The discovery after her death is what made her a saint in my eyes. To those she served, her eyes were filled with light and love. Her delightful sense of humor was playful especially with the children she cherished. At times she doubled over with laughter, and people remarked on the glow of peace on her face. However, after her death, those close to her revealed that she suffered for fifty years with what St John of the Cross described as the “dark night of the soul.” Although she heard Christ’s call on the train to the Himalayas, she felt the misery of being abandoned by God. Some liken this experience to a soldier who leaves his beloved behind to go to war. The warrior is confident that his lover will be faithful, so he continues doing what he must without any contact with the beloved. This describes Mother Teresa as she faithfully and slavishly served Jesus Christ while tending to the needs of the poorest of the poor in Calcutta and around the world. She reported a brief period of relief in 1958 when Jesus touched her heart. He came to her during a Mass celebrated shortly after the death of Pope Pius XII, the person who gave her permission to leave the Loreto sisters to work among the poor.

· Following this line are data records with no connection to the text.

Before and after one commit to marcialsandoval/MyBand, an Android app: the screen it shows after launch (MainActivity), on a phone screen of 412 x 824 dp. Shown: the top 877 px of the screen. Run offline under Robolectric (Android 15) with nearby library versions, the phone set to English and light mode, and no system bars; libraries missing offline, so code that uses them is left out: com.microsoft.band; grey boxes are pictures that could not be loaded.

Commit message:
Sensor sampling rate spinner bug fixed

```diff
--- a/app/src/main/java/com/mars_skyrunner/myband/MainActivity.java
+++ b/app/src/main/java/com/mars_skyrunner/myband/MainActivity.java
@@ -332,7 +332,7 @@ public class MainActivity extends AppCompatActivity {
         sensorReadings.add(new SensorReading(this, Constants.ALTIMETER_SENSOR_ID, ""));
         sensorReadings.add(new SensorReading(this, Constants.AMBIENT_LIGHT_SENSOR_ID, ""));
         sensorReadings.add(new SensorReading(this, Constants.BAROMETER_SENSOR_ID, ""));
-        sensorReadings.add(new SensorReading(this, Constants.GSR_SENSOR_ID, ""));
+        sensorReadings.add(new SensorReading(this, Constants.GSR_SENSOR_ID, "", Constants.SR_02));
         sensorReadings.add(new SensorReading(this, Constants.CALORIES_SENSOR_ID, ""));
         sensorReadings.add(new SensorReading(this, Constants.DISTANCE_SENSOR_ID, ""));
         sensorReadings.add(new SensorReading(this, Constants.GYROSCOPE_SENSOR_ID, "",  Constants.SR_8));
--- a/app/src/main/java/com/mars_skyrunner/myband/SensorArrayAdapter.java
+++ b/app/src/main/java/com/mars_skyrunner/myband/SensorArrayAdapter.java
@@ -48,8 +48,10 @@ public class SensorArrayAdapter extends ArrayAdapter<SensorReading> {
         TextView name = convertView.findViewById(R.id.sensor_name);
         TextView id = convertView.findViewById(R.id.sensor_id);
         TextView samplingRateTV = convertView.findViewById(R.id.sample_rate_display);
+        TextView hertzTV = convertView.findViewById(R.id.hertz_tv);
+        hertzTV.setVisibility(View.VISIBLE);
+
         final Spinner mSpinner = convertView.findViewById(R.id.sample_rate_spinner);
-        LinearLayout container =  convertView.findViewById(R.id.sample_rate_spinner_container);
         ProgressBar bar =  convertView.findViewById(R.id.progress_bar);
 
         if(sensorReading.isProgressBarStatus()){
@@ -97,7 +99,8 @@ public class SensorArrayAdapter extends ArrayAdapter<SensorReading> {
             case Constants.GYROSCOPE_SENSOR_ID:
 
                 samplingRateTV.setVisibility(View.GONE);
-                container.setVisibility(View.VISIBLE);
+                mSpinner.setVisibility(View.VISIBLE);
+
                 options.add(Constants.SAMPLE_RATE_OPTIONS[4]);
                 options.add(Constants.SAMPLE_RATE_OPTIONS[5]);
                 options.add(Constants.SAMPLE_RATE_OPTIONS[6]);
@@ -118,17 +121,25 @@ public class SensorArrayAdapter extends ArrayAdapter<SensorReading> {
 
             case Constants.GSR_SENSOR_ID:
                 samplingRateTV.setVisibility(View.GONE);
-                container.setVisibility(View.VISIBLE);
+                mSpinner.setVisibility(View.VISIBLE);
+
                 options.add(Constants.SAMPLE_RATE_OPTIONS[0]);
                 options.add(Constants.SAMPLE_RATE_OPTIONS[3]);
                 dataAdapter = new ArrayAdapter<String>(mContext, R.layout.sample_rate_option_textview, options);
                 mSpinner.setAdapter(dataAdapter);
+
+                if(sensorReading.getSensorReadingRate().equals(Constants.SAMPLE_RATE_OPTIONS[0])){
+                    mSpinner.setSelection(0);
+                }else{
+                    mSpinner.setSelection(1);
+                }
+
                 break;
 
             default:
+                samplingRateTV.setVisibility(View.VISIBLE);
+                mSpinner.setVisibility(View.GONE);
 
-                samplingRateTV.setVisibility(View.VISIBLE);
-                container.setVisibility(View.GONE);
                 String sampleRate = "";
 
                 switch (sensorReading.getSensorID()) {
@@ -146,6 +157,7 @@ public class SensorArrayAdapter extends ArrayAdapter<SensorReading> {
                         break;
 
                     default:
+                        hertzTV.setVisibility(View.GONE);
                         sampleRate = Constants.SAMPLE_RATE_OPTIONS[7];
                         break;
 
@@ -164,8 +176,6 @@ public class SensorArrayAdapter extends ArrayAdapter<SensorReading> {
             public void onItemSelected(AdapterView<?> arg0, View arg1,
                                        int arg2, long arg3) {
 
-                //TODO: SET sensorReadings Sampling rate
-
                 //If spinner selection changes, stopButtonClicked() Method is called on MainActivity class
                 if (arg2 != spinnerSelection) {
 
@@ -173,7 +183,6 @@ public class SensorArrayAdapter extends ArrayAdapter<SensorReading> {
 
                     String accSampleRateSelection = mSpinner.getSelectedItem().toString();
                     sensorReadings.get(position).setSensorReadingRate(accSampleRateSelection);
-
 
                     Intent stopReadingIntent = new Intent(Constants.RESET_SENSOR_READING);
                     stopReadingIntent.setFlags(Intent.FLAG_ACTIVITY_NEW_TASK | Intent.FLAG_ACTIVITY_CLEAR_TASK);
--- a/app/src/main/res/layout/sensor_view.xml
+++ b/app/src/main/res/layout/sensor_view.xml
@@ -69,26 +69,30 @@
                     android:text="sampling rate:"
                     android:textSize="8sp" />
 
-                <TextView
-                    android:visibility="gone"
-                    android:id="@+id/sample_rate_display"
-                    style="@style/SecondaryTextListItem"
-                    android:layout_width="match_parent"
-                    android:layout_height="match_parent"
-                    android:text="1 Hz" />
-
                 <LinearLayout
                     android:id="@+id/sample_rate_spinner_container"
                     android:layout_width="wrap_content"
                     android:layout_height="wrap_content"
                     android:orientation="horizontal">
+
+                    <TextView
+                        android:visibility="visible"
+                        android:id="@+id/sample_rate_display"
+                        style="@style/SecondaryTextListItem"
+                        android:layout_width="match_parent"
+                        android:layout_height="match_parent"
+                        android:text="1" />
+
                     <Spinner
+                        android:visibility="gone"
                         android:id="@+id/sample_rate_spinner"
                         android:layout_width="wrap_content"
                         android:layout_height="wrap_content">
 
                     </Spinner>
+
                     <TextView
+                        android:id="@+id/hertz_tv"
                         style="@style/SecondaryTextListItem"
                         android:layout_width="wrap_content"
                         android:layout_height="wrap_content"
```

“Today my soul is filled with love, with joy untold with an unbroken union of love.” But, just four weeks later, she again described the pain of abandonment to her spiritual director. “He is gone again, leaving me alone.” She lived in this darkness until the end of her life, and her secret life was a living hell. Some speculate that this profound sadness helped her empathize with those who were unwanted and alone. Whatever the reason, Saint Teresa soldiered on giving the world her best, which was a full measure of Christ’s love.
Kathryn Den Houter